Another worker said, “I voted ‘no.’ A lot of workers were going broke, and they dangled this $3,500 signing bonus to get them to go back to work. The UAW got them to watch the right hand while they were being robbed by the left. It was the same contract we voted down twice before. They only put more money in the bonus to implement what workers don’t want. Both the company and the union treat us like dirt.

“The ball was in our court, especially with the contracts expiring soon at the Big Three. If the workers at Jeep and the other plants refused to handle these scab parts, we would have won everything we wanted.

“Now we’re going back to work, and the company is going to fire people for anything. Everybody’s job is going to be in jeopardy. I remember when everybody wanted to work here. After Clarios took over from Johnson Controls, it’s become a revolving door and a lot more guys are going to quit after this strike.
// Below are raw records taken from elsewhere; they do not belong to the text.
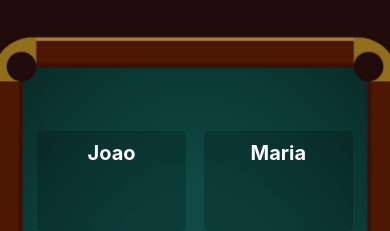
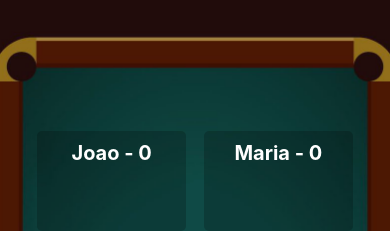
Before and after one commit to noobmobile/placar-sinuca, a React Native app: screen / in a window 390 px wide. Shown: the top 231 px of the page. Built offline with nearby package versions, Linux system fonts and the light colour scheme.

Commit message:
feat: show player total score

```diff
--- a/src/Players.js
+++ b/src/Players.js
@@ -18,6 +18,7 @@ function PlayerBall({ ball }) {
 function Player({ player }) {
   const { selectedBall, setSelectedBall, addBallToPlayer } = useSinuca();
   const isSelecting = !!selectedBall;
+  const total = player.balls?.reduce((acc, ball) => acc + ball, 0) || 0;
 
   function onPress() {
     if (!isSelecting) return;
@@ -34,7 +35,9 @@ function Player({ player }) {
       iterationCount="infinite"
     >
       <View>
-        <Text style={styles.playerName}>{player.name}</Text>
+        <Text style={styles.playerName}>
+          {player.name} - {total}
+        </Text>
       </View>
       <View style={styles.ballContainer}>
         {player.balls?.map((ball, index) => (
```
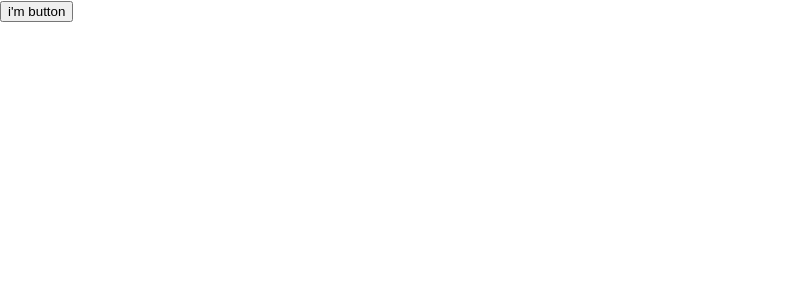
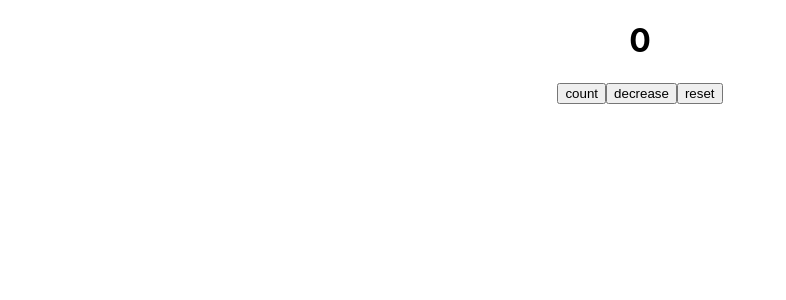
Before and after one commit to ameerparial/Reactjs, a React (Create React App) app: page / in a window 1280 px wide. Shown: the top 300 px of the page, without its empty margins (0-786 px from the left). Built offline with nearby package versions, Linux system fonts and the light colour scheme.

Commit message:
Three functionality added: increase count, decrease count, reset count on button click event.

```diff
--- a/src/App.css
+++ b/src/App.css
@@ -1,38 +1,3 @@
-.App {
+.App{
   text-align: center;
 }
-
-.App-logo {
-  height: 40vmin;
-  pointer-events: none;
-}
-
-@media (prefers-reduced-motion: no-preference) {
-  .App-logo {
-    animation: App-logo-spin infinite 20s linear;
-  }
-}
-
-.App-header {
-  background-color: #282c34;
-  min-height: 100vh;
-  display: flex;
-  flex-direction: column;
-  align-items: center;
-  justify-content: center;
-  font-size: calc(10px + 2vmin);
-  color: white;
-}
-
-.App-link {
-  color: #61dafb;
-}
-
-@keyframes App-logo-spin {
-  from {
-    transform: rotate(0deg);
-  }
-  to {
-    transform: rotate(360deg);
-  }
-}
--- a/src/App.js
+++ b/src/App.js
@@ -1,10 +1,22 @@
-import logo from './logo.svg';
 import './App.css';
 import MyButton from './Components/MyButton';
+import { useState } from 'react';
 
 function App() {
+  const [count, setCount] = useState(0);
+  function increaseValue(){
+    setCount(count+1);
+  }
+  function resetValue(){
+    setCount(0);
+  }
+  function decreaseValue(){
+    setCount(count-1);
+  }
   return (
-    <MyButton/>
+    <div className='App'>
+      <MyButton count={count} increaseCount={increaseValue} resetCount={resetValue} decreaseCount={decreaseValue}/>
+    </div>
   );
 }
 
--- a/src/Components/MyButton.js
+++ b/src/Components/MyButton.js
@@ -1,4 +1,9 @@
-function MyButton(){
-    return <button>i'm button</button>
+function MyButton(props){
+    return <>
+        <h1>{props.count}</h1>
+        <button onClick={props.increaseCount}>count</button>
+        <button onClick={props.decreaseCount}>decrease</button>
+        <button onClick={props.resetCount}>reset</button>
+    </>
 }
 export default MyButton;
```
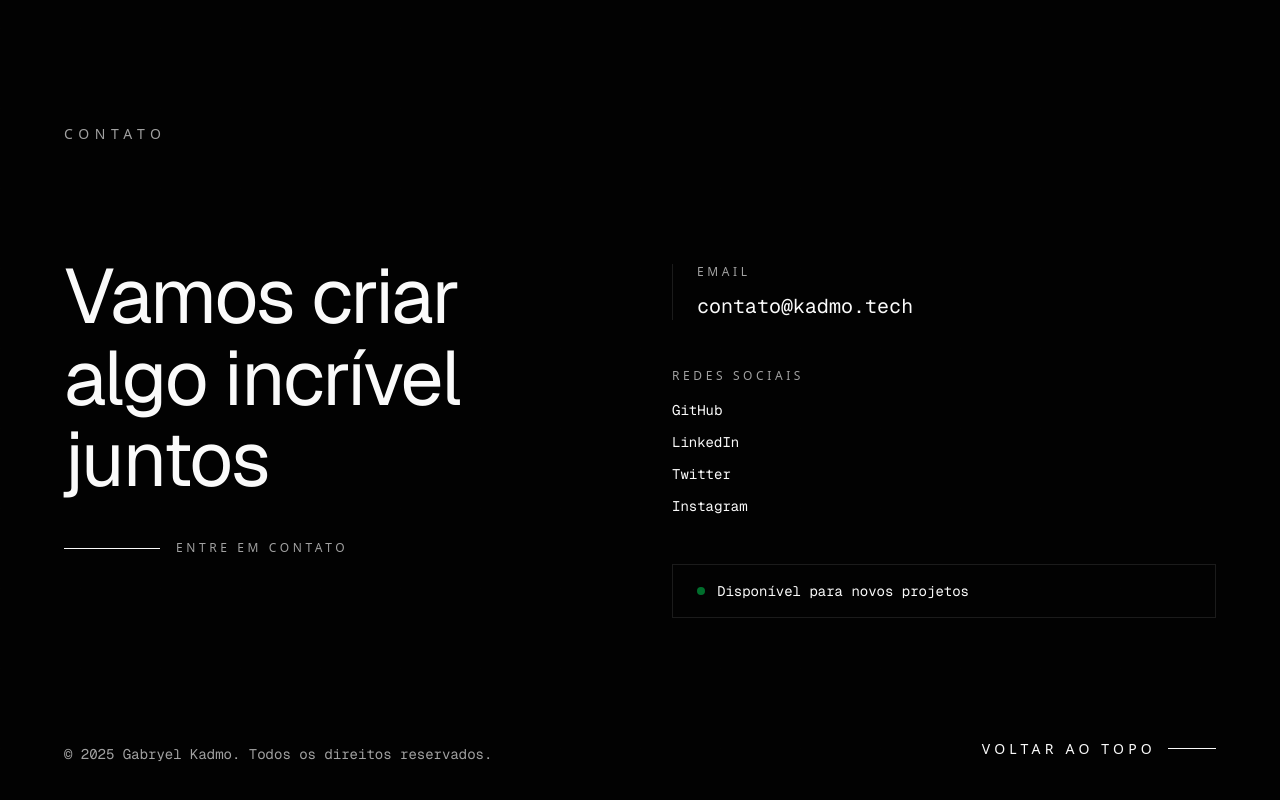
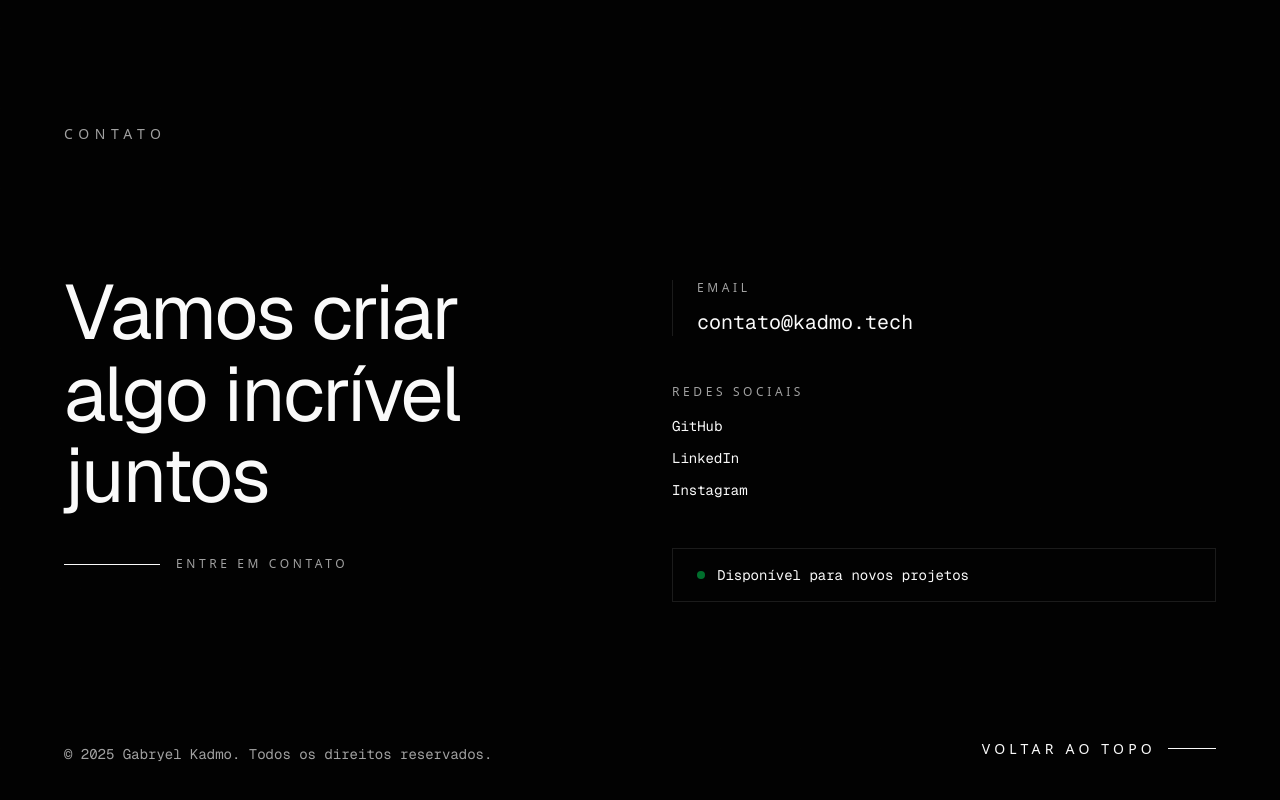
Before and after one commit to GabryelKadmo/Kadmo-TechV2, a Next.js app: page / in a window 1280 px wide. Shown: the part 5180-5980 px from the top of the page. Built offline with nearby package versions, Linux system fonts and the light colour scheme.

Commit message:
feat: Adicionar id 'contact' ao Footer (âncora + scroll-mt-0) e atualizar links das redes sociais para perfis reais

```diff
--- a/components/custom/Footer.tsx
+++ b/components/custom/Footer.tsx
@@ -4,7 +4,7 @@ import React from 'react'
 
 export default function Footer() {
     return (
-        <footer className="relative w-full overflow-hidden bg-background">
+        <footer id="contact" className="relative w-full overflow-hidden bg-background scroll-mt-0">
             {/* Main Container */}
             <div className="relative flex min-h-screen flex-col justify-between px-6 py-12 md:px-12 md:py-16 lg:px-16">
 
@@ -64,10 +64,9 @@ export default function Footer() {
                             </p>
                             <div className="flex flex-col gap-3">
                                 {[
-                                    { name: 'GitHub', url: '#' },
-                                    { name: 'LinkedIn', url: '#' },
-                                    { name: 'Twitter', url: '#' },
-                                    { name: 'Instagram', url: '#' }
+                                    { name: 'GitHub', url: 'https://github.com/GabryelKadmo' },
+                                    { name: 'LinkedIn', url: 'https://www.linkedin.com/in/gabryel-kadmo/' },
+                                    { name: 'Instagram', url: 'https://www.instagram.com/kxdmx.tsx' }
                                 ].map((social) => (
                                     <a
                                         key={social.name}
```
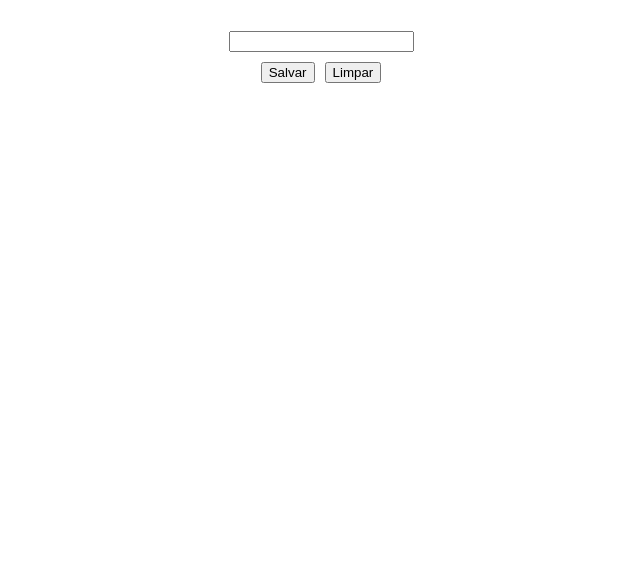
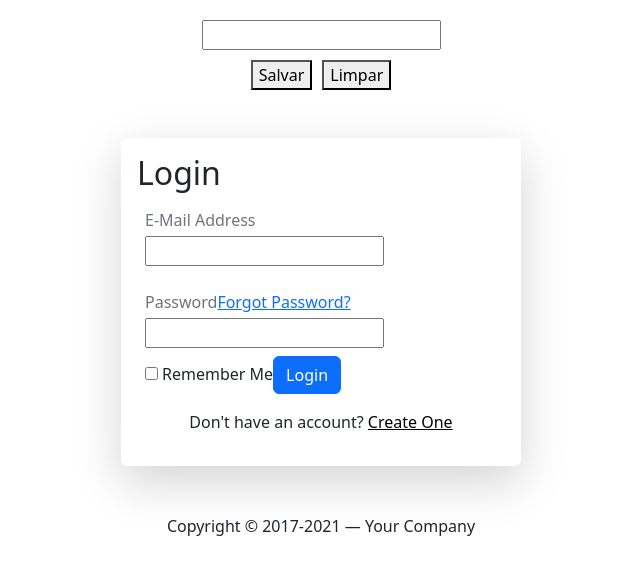
Before and after one commit to GabrielFar/exerciciosAngular, an Angular app: page / in a window 1280 px wide. Shown: the top 574 px of the page, without its empty margins (319-959 px from the left). Built offline with nearby package versions, Linux system fonts and the light colour scheme.

Commit message:
add componentes e começo html

```diff
--- a/angular.json
+++ b/angular.json
@@ -23,7 +23,7 @@
               "src/assets"
             ],
             "styles": [
-              "src/styles.css"
+              "src/styles.css", "./node_modules/bootstrap/dist/css/bootstrap.min.css"
             ],
             "scripts": []
           },
--- a/package.json
+++ b/package.json
@@ -18,6 +18,7 @@
     "@angular/platform-browser": "^14.1.0",
     "@angular/platform-browser-dynamic": "^14.1.0",
     "@angular/router": "^14.1.0",
+    "bootstrap": "^5.2.0",
     "rxjs": "~7.5.0",
     "tslib": "^2.3.0",
     "zone.js": "~0.11.4"
--- a/src/app/app.component.html
+++ b/src/app/app.component.html
@@ -6,6 +6,8 @@
          #campoInput>
   <section>
     <button class="clMargin" (click)="salvarDado()">Salvar</button>
-    <button class="clMargin" (click)="limparCampo()">Limpar</button>
+    <button class="clMargin btn-primary" (click)="limparCampo()">Limpar</button>
   </section>
 </div>
+
+<app-autentificacao></app-autentificacao>
--- a/src/app/app.module.ts
+++ b/src/app/app.module.ts
@@ -2,10 +2,12 @@ import { NgModule } from '@angular/core';
 import { BrowserModule } from '@angular/platform-browser';
 
 import { AppComponent } from './app.component';
+import { AutentificacaoComponent } from './autentificacao/autentificacao.component';
 
 @NgModule({
   declarations: [
-    AppComponent
+    AppComponent,
+    AutentificacaoComponent
   ],
   imports: [
     BrowserModule
--- /dev/null
+++ b/src/app/autentificacao/autentificacao.component.css
@@ -0,0 +1,3 @@
+section{
+    width: 400px;
+}
--- /dev/null
+++ b/src/app/autentificacao/autentificacao.component.html
@@ -0,0 +1,34 @@
+<div class="mt-5">
+    <section class="shadow-lg p-3 mb-5 bg-body rounded container-sm" >
+        <h2>Login</h2>
+
+        <div class="m-2 d-block mt-3">
+            <label class="text-secondary d-block mb-1" for="idEmail">E-Mail Address</label>
+            <input type="text" id="idEmail">
+        </div>
+
+        <div class="m-2">
+
+            <label class="text-secondary mb-1 mt-3" for="idPassword">Password</label>
+            <a href="" >Forgot Password?</a>
+            <input type="text" id="idPassword" class="d-block">
+
+        </div>
+
+        <div class="m-2 d-block">
+            <input type="checkbox" name="nmRememberMe" id="idRememberMe" class="me-1">
+            <label for="idRememberMe">Remember Me</label>
+            <button class="btn btn-primary">Login</button>
+        </div>
+
+        <p></p>
+
+        <div class="d-flex justify-content-center">
+            <p>Don't have an account? <a href="" class="text-black">Create One</a></p>
+        </div>
+    </section>
+
+    <div class="d-flex justify-content-center">
+        <p class="">Copyright © 2017-2021 ― Your Company</p>
+    </div>
+</div>
```
Also changed, not shown: src/app/autentificacao/autentificacao.component.ts (added, +11 -0 lines), 1 other file (tests, documents, lock files or other folders).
“This is already one of the toughest factories to work in. It’s physically demanding, we’re breathing in lead and literally poisoning our bodies to make a paycheck. The least thing the company could do is treat us right. But the company cut our pay by 15 percent over the last two years. The 9 percent over three years we get in this contract will still leave us with a pay cut, on top of what we’re losing to inflation.

“My wife took the contract into Jeep, and everyone laughed at it and said we weren’t getting anything. We were the only ones on strike, and that didn’t make any sense because this affects all of us. Jeep, Chrysler, Ford, GM, everybody needs to walk out of the buildings together. We need these rank-and-file committees because the UAW is in the company’s pocket, and the people need to use the power we have.”

During the course of this struggle, Clarios workers organized their own rank-and-file committee to outline their demands and appeal for joint action with Clarios workers across the US and internationally, and for autoworkers to ban the use of scab batteries.

The sellout of the strike is a warning to all workers of what is being prepared by the UAW apparatus for the upcoming contract battle. That is why the network of autoworker rank-and-file committees, operating under the direction of the International Workers Alliance of Rank-and-File Committees (IWA-RFC) must be expanded now. That is the central lesson of the Clarios strike.

Text AUTO to (866) 847–1086 to sign up for text updates from the Autoworkers Rank-and-File Network or to discuss forming a rank-and-file strike support committee. You can also fill out the form below.